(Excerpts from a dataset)

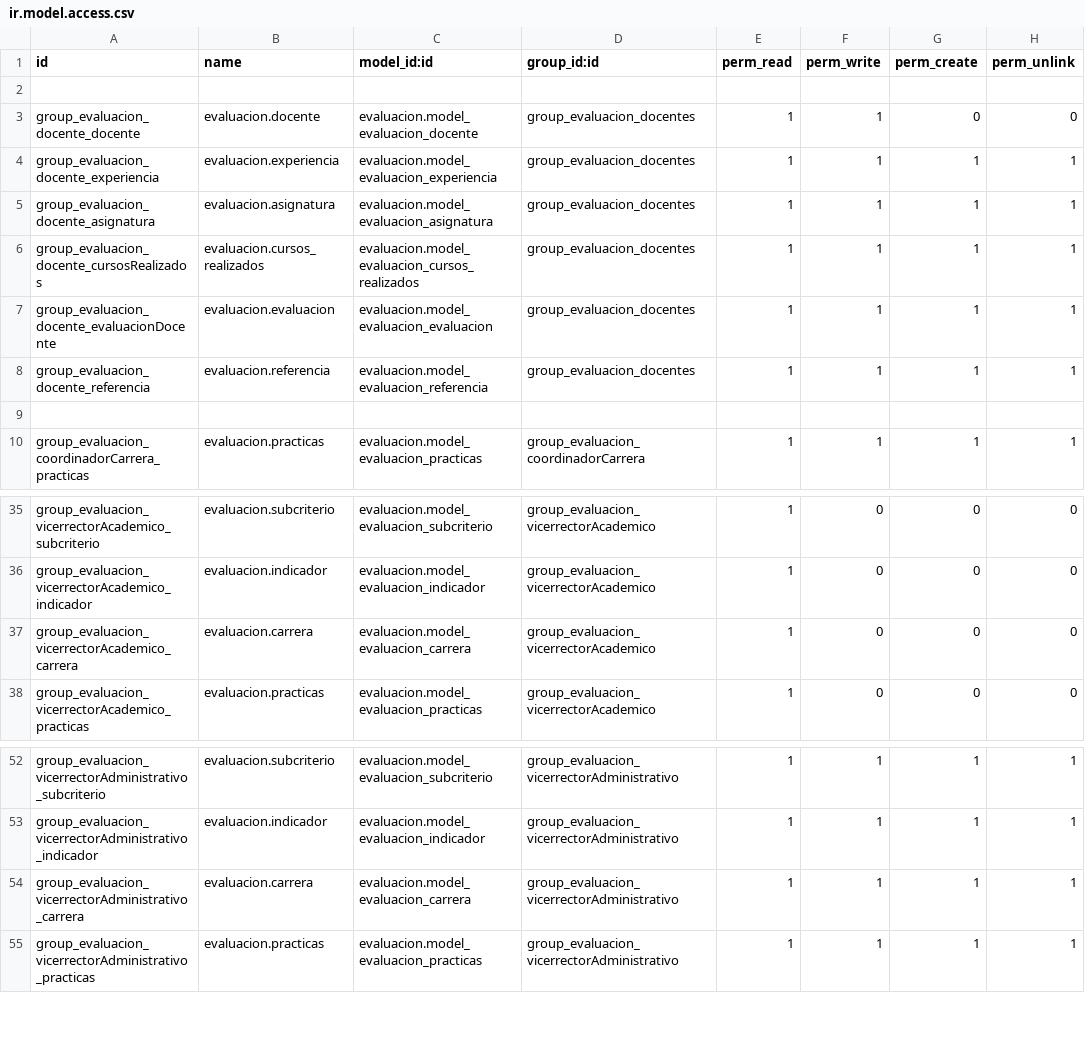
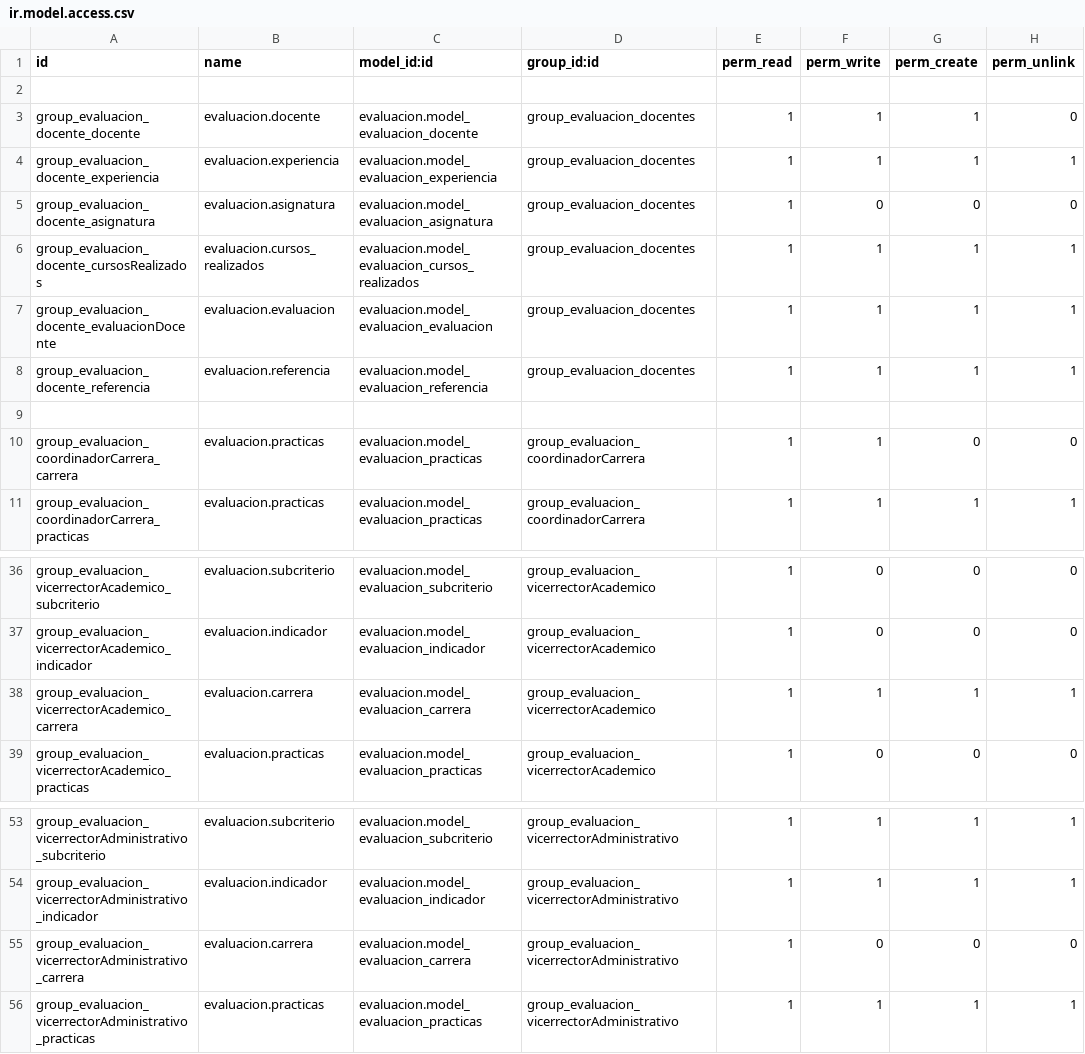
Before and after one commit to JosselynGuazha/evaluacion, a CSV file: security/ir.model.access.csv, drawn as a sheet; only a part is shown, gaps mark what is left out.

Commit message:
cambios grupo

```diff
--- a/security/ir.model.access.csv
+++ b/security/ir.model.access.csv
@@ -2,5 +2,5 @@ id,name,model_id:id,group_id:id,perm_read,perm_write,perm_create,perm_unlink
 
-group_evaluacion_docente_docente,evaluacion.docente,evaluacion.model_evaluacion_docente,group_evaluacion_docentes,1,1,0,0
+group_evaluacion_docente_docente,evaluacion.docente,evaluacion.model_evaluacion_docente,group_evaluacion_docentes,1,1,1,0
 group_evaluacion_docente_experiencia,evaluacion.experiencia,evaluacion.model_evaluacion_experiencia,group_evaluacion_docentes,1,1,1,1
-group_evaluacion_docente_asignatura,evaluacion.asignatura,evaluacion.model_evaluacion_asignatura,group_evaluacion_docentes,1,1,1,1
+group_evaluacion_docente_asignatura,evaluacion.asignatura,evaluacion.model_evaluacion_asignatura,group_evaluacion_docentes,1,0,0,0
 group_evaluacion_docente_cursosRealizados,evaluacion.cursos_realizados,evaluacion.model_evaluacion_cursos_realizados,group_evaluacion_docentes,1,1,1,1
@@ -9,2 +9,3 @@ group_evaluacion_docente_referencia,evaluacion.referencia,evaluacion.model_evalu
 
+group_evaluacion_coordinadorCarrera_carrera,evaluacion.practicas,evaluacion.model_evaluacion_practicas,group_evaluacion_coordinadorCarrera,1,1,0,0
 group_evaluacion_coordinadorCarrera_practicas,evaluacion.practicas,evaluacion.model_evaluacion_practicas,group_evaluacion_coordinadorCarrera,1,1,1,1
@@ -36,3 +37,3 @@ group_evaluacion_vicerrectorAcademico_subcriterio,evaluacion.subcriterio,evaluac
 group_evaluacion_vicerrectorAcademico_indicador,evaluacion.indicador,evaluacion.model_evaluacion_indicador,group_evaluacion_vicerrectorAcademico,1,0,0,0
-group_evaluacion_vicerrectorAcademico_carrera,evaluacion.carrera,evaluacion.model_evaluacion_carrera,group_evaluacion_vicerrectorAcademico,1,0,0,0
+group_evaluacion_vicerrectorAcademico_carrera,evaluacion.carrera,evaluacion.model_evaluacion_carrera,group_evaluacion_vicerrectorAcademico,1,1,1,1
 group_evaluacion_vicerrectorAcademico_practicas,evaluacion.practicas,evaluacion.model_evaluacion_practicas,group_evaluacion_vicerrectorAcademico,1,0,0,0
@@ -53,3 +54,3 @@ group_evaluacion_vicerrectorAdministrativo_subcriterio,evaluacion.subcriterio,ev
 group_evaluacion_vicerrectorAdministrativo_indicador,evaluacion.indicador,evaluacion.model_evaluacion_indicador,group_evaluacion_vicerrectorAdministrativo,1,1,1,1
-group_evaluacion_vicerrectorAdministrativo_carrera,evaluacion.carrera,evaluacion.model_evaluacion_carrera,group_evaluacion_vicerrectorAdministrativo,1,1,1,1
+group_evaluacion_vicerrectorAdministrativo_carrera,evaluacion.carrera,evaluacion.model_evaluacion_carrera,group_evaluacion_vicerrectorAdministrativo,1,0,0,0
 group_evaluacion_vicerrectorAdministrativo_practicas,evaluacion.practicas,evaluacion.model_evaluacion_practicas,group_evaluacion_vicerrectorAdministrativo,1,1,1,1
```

PROBLEM DESCRIPTION>
Please repeat every record above exactly, but leave out the pictures.

RESULT OF THE TASK>
Before and after one commit to JosselynGuazha/evaluacion, a CSV file: security/ir.model.access.csv, drawn as a sheet; only a part is shown, gaps mark what is left out.

Commit message:
cambios grupo

```diff
--- a/security/ir.model.access.csv
+++ b/security/ir.model.access.csv
@@ -2,5 +2,5 @@ id,name,model_id:id,group_id:id,perm_read,perm_write,perm_create,perm_unlink
 
-group_evaluacion_docente_docente,evaluacion.docente,evaluacion.model_evaluacion_docente,group_evaluacion_docentes,1,1,0,0
+group_evaluacion_docente_docente,evaluacion.docente,evaluacion.model_evaluacion_docente,group_evaluacion_docentes,1,1,1,0
 group_evaluacion_docente_experiencia,evaluacion.experiencia,evaluacion.model_evaluacion_experiencia,group_evaluacion_docentes,1,1,1,1
-group_evaluacion_docente_asignatura,evaluacion.asignatura,evaluacion.model_evaluacion_asignatura,group_evaluacion_docentes,1,1,1,1
+group_evaluacion_docente_asignatura,evaluacion.asignatura,evaluacion.model_evaluacion_asignatura,group_evaluacion_docentes,1,0,0,0
 group_evaluacion_docente_cursosRealizados,evaluacion.cursos_realizados,evaluacion.model_evaluacion_cursos_realizados,group_evaluacion_docentes,1,1,1,1
@@ -9,2 +9,3 @@ group_evaluacion_docente_referencia,evaluacion.referencia,evaluacion.model_evalu
 
+group_evaluacion_coordinadorCarrera_carrera,evaluacion.practicas,evaluacion.model_evaluacion_practicas,group_evaluacion_coordinadorCarrera,1,1,0,0
 group_evaluacion_coordinadorCarrera_practicas,evaluacion.practicas,evaluacion.model_evaluacion_practicas,group_evaluacion_coordinadorCarrera,1,1,1,1
@@ -36,3 +37,3 @@ group_evaluacion_vicerrectorAcademico_subcriterio,evaluacion.subcriterio,evaluac
 group_evaluacion_vicerrectorAcademico_indicador,evaluacion.indicador,evaluacion.model_evaluacion_indicador,group_evaluacion_vicerrectorAcademico,1,0,0,0
-group_evaluacion_vicerrectorAcademico_carrera,evaluacion.carrera,evaluacion.model_evaluacion_carrera,group_evaluacion_vicerrectorAcademico,1,0,0,0
+group_evaluacion_vicerrectorAcademico_carrera,evaluacion.carrera,evaluacion.model_evaluacion_carrera,group_evaluacion_vicerrectorAcademico,1,1,1,1
 group_evaluacion_vicerrectorAcademico_practicas,evaluacion.practicas,evaluacion.model_evaluacion_practicas,group_evaluacion_vicerrectorAcademico,1,0,0,0
@@ -53,3 +54,3 @@ group_evaluacion_vicerrectorAdministrativo_subcriterio,evaluacion.subcriterio,ev
 group_evaluacion_vicerrectorAdministrativo_indicador,evaluacion.indicador,evaluacion.model_evaluacion_indicador,group_evaluacion_vicerrectorAdministrativo,1,1,1,1
-group_evaluacion_vicerrectorAdministrativo_carrera,evaluacion.carrera,evaluacion.model_evaluacion_carrera,group_evaluacion_vicerrectorAdministrativo,1,1,1,1
+group_evaluacion_vicerrectorAdministrativo_carrera,evaluacion.carrera,evaluacion.model_evaluacion_carrera,group_evaluacion_vicerrectorAdministrativo,1,0,0,0
 group_evaluacion_vicerrectorAdministrativo_practicas,evaluacion.practicas,evaluacion.model_evaluacion_practicas,group_evaluacion_vicerrectorAdministrativo,1,1,1,1
```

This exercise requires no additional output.